Many volatile organic compounds are carcinogens and represent a health hazard particularly to children and older people. ‘If rooms are properly ventilated health hazards can be avoided. Unfortunately, our noses are usually unable to detect the presence of such contaminants, even when they are present at levels hazardous to health,’ explains project coordinator Andreas Schütze. Too much ventilation also results in high levels of heat loss, which has a negative cumulative effect on energy costs and the environment.

‘The sensor system that we are currently developing will maintain high-quality indoor air with the lowest possible contaminant levels while ensuring energy efficiency by means of automatic, customized ventilation,’ explains Professor Schütze. ‘The health hazards associated with high contaminant concentrations can therefore be avoided while at the same time reducing energy consumption in buildings by about fifty percent, which is highly significant in terms of existing carbon emission targets,’ says Schütze.

These highly sensitive artificial sense organs can reliably detect gases of all kinds, from toxic carbon monoxide to carcinogenic organic compounds, and can determine their concentrations quantitatively. Even the smallest quantities of trace gases do not go undetected by the sensors. The novel metal oxide semiconductor (MOS) gas sensors and so-called gas-sensitive field-effect sensors, which Schütze has been developing in collaboration with partners in Sweden, Finland and Switzerland, are able to detect air contaminants such as formaldehyde, benzene or xylene at concentrations well below one in a million.

However, in order to be used for the proposed application, the sensitivity of the monitoring system will need to be improved even further. The sensor system therefore collects molecules in the air over a known period of time and then quantitatively measures the amounts collected – an approach which significantly reduces the system’s detection threshold.

‘If the concentration of a particular molecule is above a specified limit, fresh air is automatically introduced to modify the composition of the air and re-establish good air quality.
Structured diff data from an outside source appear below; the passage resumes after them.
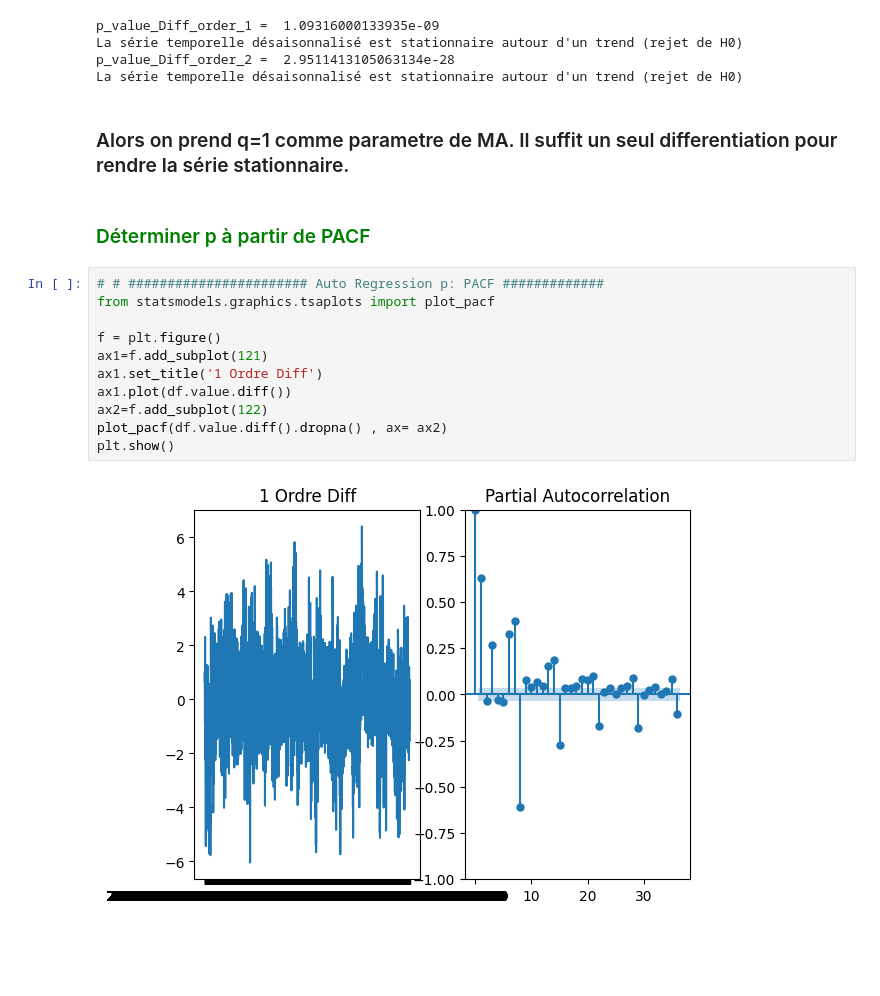
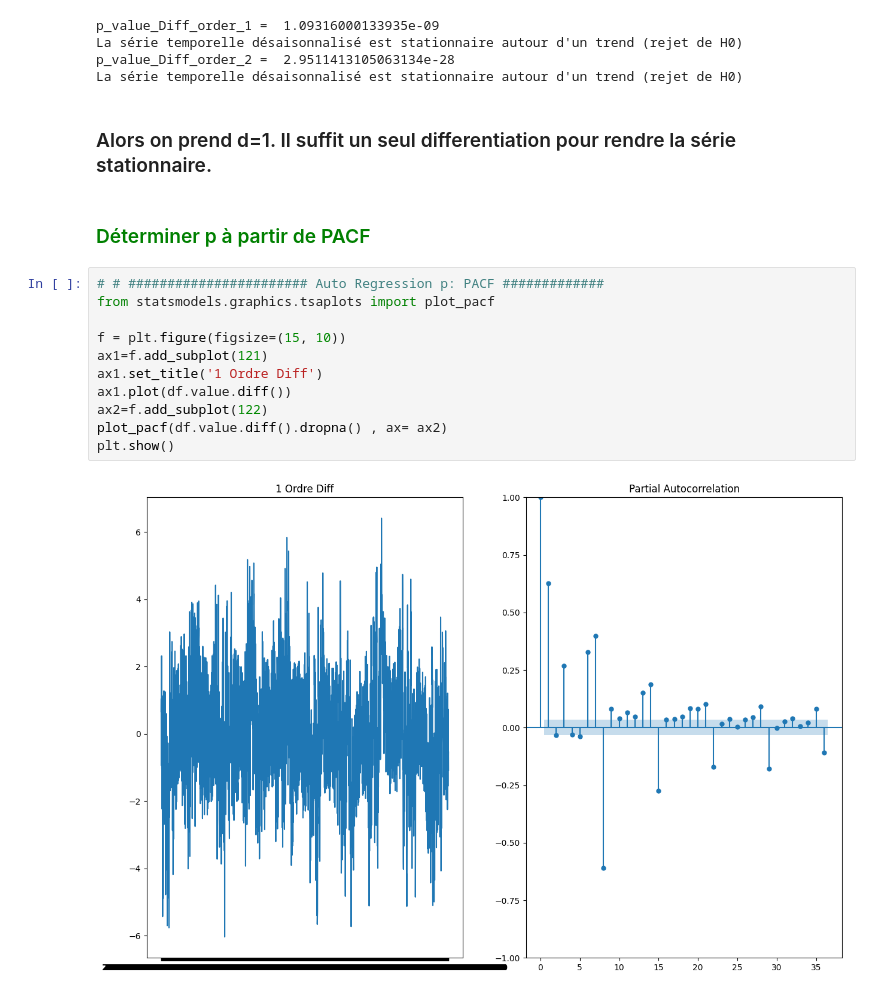
Before and after one commit to RolaMmss/Time-Series_consommation-d-electricite-HDF, a Jupyter notebook: Modeling.ipynb, the cells around one changed output. Cells and saved outputs as stored; diff of their text form; blank space fills up the shorter version.

```diff
--- a/Modeling.ipynb
+++ b/Modeling.ipynb
@@ -121,19 +125,19 @@ La série temporelle désaisonnalisé est stationnaire autour d'un trend (rejet
 p_value_Diff_order_2 =  2.9511413105063134e-28
 La série temporelle désaisonnalisé est stationnaire autour d'un trend (rejet de H0)
 # %% [markdown]
-### Alors on prend q=1 comme parametre de MA. Il suffit un seul differentiation pour rendre la série stationnaire.
+### Alors on prend d=1. Il suffit un seul differentiation pour rendre la série stationnaire.
 # %% [markdown]
 ###  <font color="green"> Déterminer p à partir de PACF </font>
 # %%
 # # ####################### Auto Regression p: PACF #############
 from statsmodels.graphics.tsaplots import plot_pacf
 
-f = plt.figure()
+f = plt.figure(figsize=(15, 10))
 ax1=f.add_subplot(121)
 ax1.set_title('1 Ordre Diff')
 ax1.plot(df.value.diff())
 ax2=f.add_subplot(122)
 plot_pacf(df.value.diff().dropna() , ax= ax2)
 plt.show()
 # %% [output]
-[figure, old version]
+[figure, new version]
```
Also changed, not shown: parts of 11 cells of this notebook, 2 other files.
If all of the rooms in a building are equipped with our sensors and if the sensors are connected to an intelligent ventilation control unit, the system can ventilate each room in a way that has been optimized for the specific use to which that room is put.

For example, if there is a problem with contaminants in the indoor air of a school building, classroom ventilation can be adapted to fit in with teaching periods and break times,’ explains Schütze. The researchers within the SENSIndoor project will therefore be studying and evaluating a variety of ventilation scenarios in schools, office buildings, homes and residential buildings. The objective is to learn more about ventilation patterns and requirements in these buildings so that the system can provide optimized ventilation under any given conditions.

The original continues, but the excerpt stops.